I was impressed by the fit and finish of the unit out of the box. I've seen many allegedly high end products that don't have this level of finish (Cameras, turntables, TV, PC Cases, Cars, etc.). The weight is substantial. As near as I can tell by looking through the vent slots the transformer takes up at least half the case. The power lines in my house aren't very clean and I have hum issues with most A/V equipment I own, but I have yet to hear any hum (in normal conditions) from this amp when turned all the way up, even when it's been plugged into outlets that give other equipment fits. The only way to get hum is to touch an input with a finger. In normal use the background is dead silent. Good power supply.
The design is minimalist and clean. The only panel controls are power, speakers, volume and balance. It is low profile and unobtrusive and gives off very little heat, even when left on (with the volume turned down). Mine doubles as a monitor stand, LCDs only.
There are two inputs but they are auto switched. The first input is the auto switch input, as stated above. This means that if an input is detected it will switch to input 1 over input 2. It is fairly sensitive and will switch back and forth during pauses or quieter passages in the music. If you listen to a lot of Jazz, classical, or chamber music with pauses and quiet bits you will definitely want to use input 2 to prevent it from dropping out during those passages.
There is an autopower feature as well. If left on it will cause the same problems with the amp cutting out during quiet passages as the autoinput switching. However it can be disabled by a selector switch on the back of the unit. This is clearly explained in the manual. The intent is to allow the unit to be powered on remotely when used with a distributed music system. If you want a standalone system disable this feature and turn it on and off manually.
The sound is deep and rich with excellent separation, depth, and imaging. There's plenty of bass for most of what I listen too (Jazz, folk, and classic rock), and outstanding midrange. Treble does seem to roll off a bit, but that may be the speakers. Volume is more than enough to shake the walls and floor of my office and the music can be heard clearly throughout the second floor of the house. Personally I think it's more than loud enough to use as a primary system if you have a smallish living room (but with larger speakers). I haven't heard any distortion at loud volumes, but excessive line in might change that. More importantly to me the sound doesn't get muddy at low volume levels. It remains clear and detailed. I have no problem listening to most of my collection for hours on end with this amp while I work, or kicking back on the office sofa with some whiskey.

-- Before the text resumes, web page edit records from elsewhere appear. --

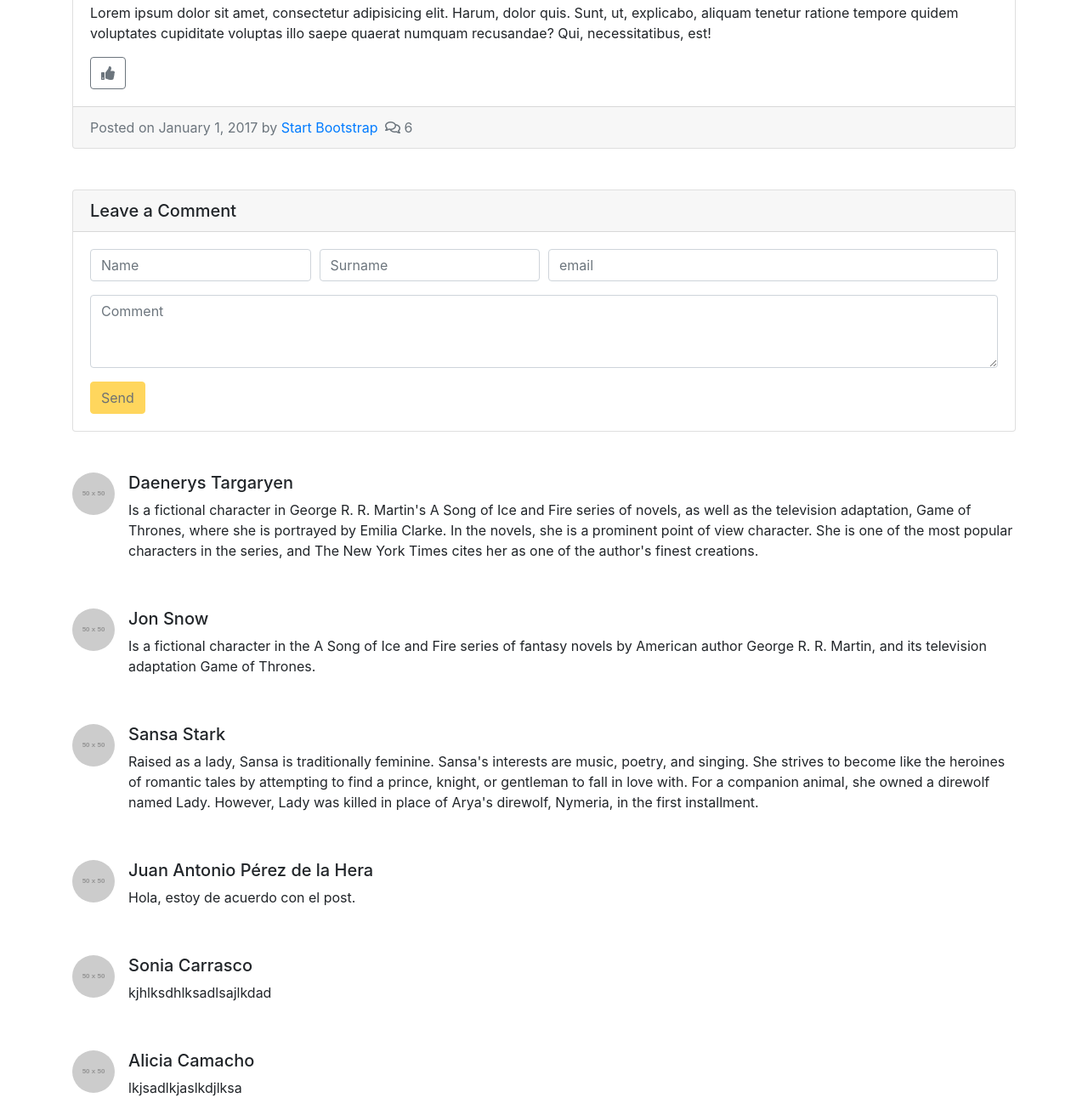
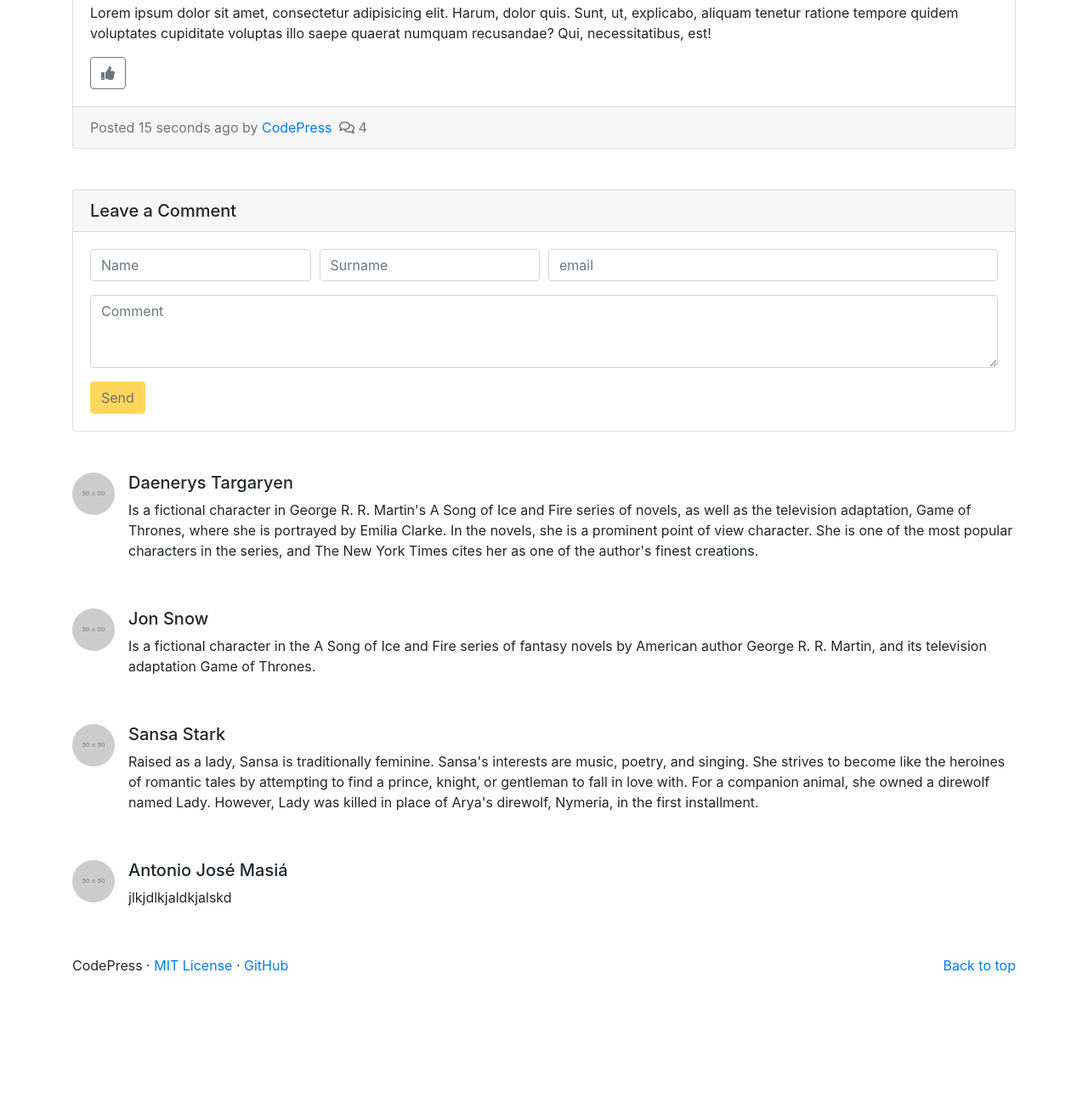
Before and after one commit to ajmasia/codepress, a website built with webpack: page src/single.html in a window 1280 px wide. Shown: the part 1375-2680 px from the top of the page at 85% size. After the commit the page ends 2539 px from the top, so only its background shows below. Built offline with nearby package versions, Linux system fonts and the light colour scheme; data requests are answered from the project's data file; placeholder pictures from the web are drawn by us; what pubsub-js would draw is missing.

Commit message:
Metadata system implemented and validation comments form updated

```diff
--- a/db.json
+++ b/db.json
@@ -22,25 +22,11 @@
       "id": 4
     },
     {
-      "name": "Juan Antonio",
-      "surname": "Pérez de la Hera",
-      "email": "juan@hotmail.com",
-      "comment": "Hola, estoy de acuerdo con el post.",
+      "name": "Antonio José",
+      "surname": "Masiá",
+      "email": "antoniomasiaguerrero@gmail.com",
+      "comment": "jlkjdlkjaldkjalskd",
       "id": 5
-    },
-    {
-      "name": "Sonia",
-      "surname": "Carrasco",
-      "email": "sonia@gmail.com",
-      "comment": "kjhlksdhlksadlsajlkdad",
-      "id": 6
-    },
-    {
-      "name": "Alicia",
-      "surname": "Camacho",
-      "email": "alicia@me.com",
-      "comment": "lkjsadlkjaslkdjlksa",
-      "id": 7
     }
   ]
 }
--- /dev/null
+++ b/src/config.js
@@ -0,0 +1,5 @@
+module.exports = {
+    serviceURL: process.env.SERVICE_URL || 'http://localhost:',
+    servicePORT: process.env.SERVICE_PORT || 3001,
+    commentsCollection: process.env.COLLECTION_NAME || 'comments/'
+}
--- a/src/entry.js
+++ b/src/entry.js
@@ -1,20 +1,24 @@
 import boostrap from 'bootstrap';
 import css from './scss/styles.scss';
+import config from './config';
 import { CommentsController } from './js/commentsController';
 import { CommentsFormController } from './js/commentsFormController';
+import postsService from './js/postsService';
 import { CommentsService } from './js/commentsService';
 import { PostMetaController } from './js/postMetaController'
 import { PubSub } from 'pubsub-js';
 
 document.addEventListener('DOMContentLoaded', () => {
 
-    let commentsService = new CommentsService('http://localhost:3001/comments/');
+    // App services
+    let commentsService = new CommentsService(config.serviceURL + config.servicePORT + '/' + config.commentsCollection);
+    //console.log(postsService);
 
+    // App controllers
     let commenstController = new CommentsController('#comments', commentsService, PubSub);
     commenstController.loadComments();
 
     let commentsFormController = new CommentsFormController('#comments-form', commentsService, PubSub);
-
-    let postMetaController = new PostMetaController('.meta', commentsService, PubSub);
+    let postMetaController = new PostMetaController('.meta', commentsService, postsService, PubSub);
 
 });
--- /dev/null
+++ b/src/js/appLib.js
@@ -0,0 +1,36 @@
+import moment from 'moment';
+
+module.exports.postedOn = function (date) {
+
+    let now = moment();
+    let posted = now.diff(date, 'seconds');
+
+    if (posted < 60) {
+
+        // Posted in less than a minute
+        return `Posted ${posted} seconds ago`;
+
+    } else if (posted >= 60 & posted < 3600) {
+
+        // Posted in less than a hour
+        return `Posted ${posted/60} minutes ago`;
+
+    } else if (posted >= 3600 & posted < 86400) {
+
+        // Posted in less than a day
+        return `Posted ${posted/3600} hours ago`;
+
+    } else if (posted >= 86400 & posted < 604800) {
+
+        // Posted in less than a week
+        var dateObject = moment(date);
+        return `Posted last ${dateObject.format('dddd')}`;
+
+    } else {
+
+        // Posted more than a week ago
+        var dateObject = moment(date);
+        return `Posted on ${dateObject.format('dddd, MMMM Do YYYY, h:mm')}`;
+
+    }
+}
--- a/src/js/commentsFormController.js
+++ b/src/js/commentsFormController.js
@@ -1,8 +1,11 @@
 export class CommentsFormController {
 
     constructor(selector, service, pubsub) {
+        // Select form
         this.element = document.querySelector(selector);
         if (this.element != null) this.addEventListeners();
+
+        // Config and event
         this.pubsub = pubsub;
         this.loading = false;
         this.commentService = service;
@@ -52,11 +55,12 @@ export class CommentsFormController {
         }
     }
 
-    // Add event to all inputs
+    // Add event to all inputs and textarea
     addImputListeners() {
         this.element.querySelectorAll('input, textarea').forEach(input => {
+            if (input.tagName == 'INPUT') {
                 input.addEventListener('blur', event => {
-                // event.target sería lo mismo que input en este caso
+
                     if (input.checkValidity() == false) {
                         input.classList.add('is-invalid');
                     } else {
@@ -64,6 +68,17 @@ export class CommentsFormController {
                     }
                     this.checkFormValidity();
                 });
+            } else {
+                input.addEventListener('keyup', event => {
+
+                    if (input.checkValidity() == false) {
+                        input.classList.add('is-invalid');
+                    } else {
+                        input.classList.remove('is-invalid');
+                    }
+                    this.checkFormValidity();
+                });
+            }
         });
     }
 
--- a/src/js/commentsService.js
+++ b/src/js/commentsService.js
@@ -10,6 +10,7 @@ export class CommentsService {
 
     async list() {
         const response = await fetch(this.url);
+        // reponse.json() return a promise
         return response.json();
     }
 
--- a/src/js/postMetaController.js
+++ b/src/js/postMetaController.js
@@ -2,33 +2,47 @@
  * Comments counter controller
  */
 
+ // Import js app library
+import appLib from './appLib';
+
 export class PostMetaController {
 
-    constructor(selector, service, pubsub) {
+    constructor(selector, commentsService, postsService, pubsub) {
+
+        // Select all elements with metadata
         this.element = document.querySelectorAll(selector);
-        this.commentsService = service;
-        if (this.element != null) this.showCommentsCounter();
+
+        // Instance services
+        this.commentsService = commentsService;
+        this.postsService = postsService;
+
+        // Run showMeta method
+        if (this.element != null) this.showMeta();
+
+        // Subscribe to create new comment event
         pubsub.subscribe('comment:created', comment => {
             console.log('CommentsController', comment);
-            this.showCommentsCounter();
+            this.showMeta();
         })
     }
 
-    showCommentsCounter() {
+    showMeta() {
         this.commentsService.list().then(comments => {
-            this.element.forEach(element => {
-                element.innerHTML =
-                `Posted on January 1, 2017 by
-                    <a href="#">Start Bootstrap</a>
-                    <i class="far fa-comments ml-1"></i>
-                    <a class="text-secondary comments-counter" href="#"> ${comments.length}</span></a>`;
-            });
+            // Go through each element and inject metadata
+            for (let i = 0; i < this.element.length; i++) {
+                let postedOn = appLib.postedOn(this.postsService.postPublishDates[i].publishDate);
+                this.element[i].innerHTML =
+                    `${postedOn} by
+                        <a href="#">CodePress</a>
+                        <i class="far fa-comments ml-1"></i>
+                        <a class="text-secondary comments-counter" href="#"> ${comments.length}</span></a>`;
+                }
         }).catch(error => {
             this.showErrorMesage();
         });
+
     }
     showErrorMesage() {
-        this.element.innerHTML = '<div class="alert alert-danger" role="alert">Error retrieving comments</div>';
+        this.element.innerHTML = '<div class="alert alert-danger" role="alert">Error retrieving data</div>';
     }
-
 }
--- /dev/null
+++ b/src/js/postsService.js
@@ -0,0 +1,55 @@
+/**
+ * Simulated posts service
+ * Fixed and subtracted posted data have been used test the metadata functionality
+ * In a new realease, this data will be read from an API as well as the commentaries
+ */
+
+import moment from 'moment';
+
+var now = moment();
+// Important: All moments are mutable
+
+module.exports = {
+
+    postPublishDates: [{
+            post: "post-1",
+            publishDate: moment(now).subtract(15, 'seconds').format()
+        },
+        {
+            post: "post-2",
+            publishDate: moment(now).subtract(45, 'minutes').format()
+        },
+        {
+            post: "post-3",
+            publishDate: moment(now).subtract(12, 'hours').format()
+        },
+        {
+            post: "post-4",
+            publishDate: moment(now).subtract(1, 'days').format()
+        },
+        {
+            post: "post-5",
+            publishDate: moment(now).subtract(3, 'days').format()
+        },
+        {
+            post: "post-6",
+            publishDate: moment(now).subtract(6, 'days').format()
+        },
+        {
+            post: "post-7",
+            publishDate: "2018-02-13T12:12:02+01:00"
+        },
+        {
+            post: "post-8",
+            publishDate: "2018-01-23T23:15:18+01:00"
+        },
+        {
+            post: "post-9",
+            publishDate: "2017-12-02T20:21:15+01:00"
+        },
+        {
+            post: "post-10",
+            publishDate: "2016-06-28T09:18:29+01:00"
+        }
+    ]
+}
--- /dev/null
+++ b/src/scss/_boostrapCustom.scss
@@ -0,0 +1,6 @@
+.mb-4 {
+    margin-bottom: 3.5rem !important;
+}
+.card-title {
+  margin: 0;
+}
--- a/src/scss/styles.scss
+++ b/src/scss/styles.scss
@@ -4,6 +4,7 @@
 @import url(https://use.fontawesome.com/releases/v5.0.7/css/all.css);
 @import "vars";
 @import "htmlTags";
+@import "boostrapCustom";
 @import "header";
 
 // TODO: Animate.css don´t run
```
Also changed, not shown: codeNotes.js (added). Lines whose indentation alone changed are shown as unchanged.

Most of my music files on the PC are lossless, but I do have a few dogs among the MP3 and WAV files. It's no great feat for an amp to sound good with a lossless file so I ran a few of the nastier files through it to see how it did. For the most part it took the edginess off most of the rougher files and made them almost pleasant to listen to. There are a few bad tracks that are best left to regular PC speakers, and a few FLAC files ripped from CD where bad mastering shows up more clearly now. Win some, loose some.
Nitpicks: My amp pops when turned on and off, which has the potential to damage speakers. It's not loud, but I turn the volume down before I hit the switch. I would prefer a manual input switch. Price has changed by as much as $30 on Amazon over a relatively short time.
Before buying this I listened to a friend's office setup with a Super T-Amp and a pair of Infinity Bookshelf speakers. To my ears the Amp100 sounds just as nice at lower volumes plus it can pack more of a punch when called for. It's not as compact as the Super-T or as stylish, but it fills my needs.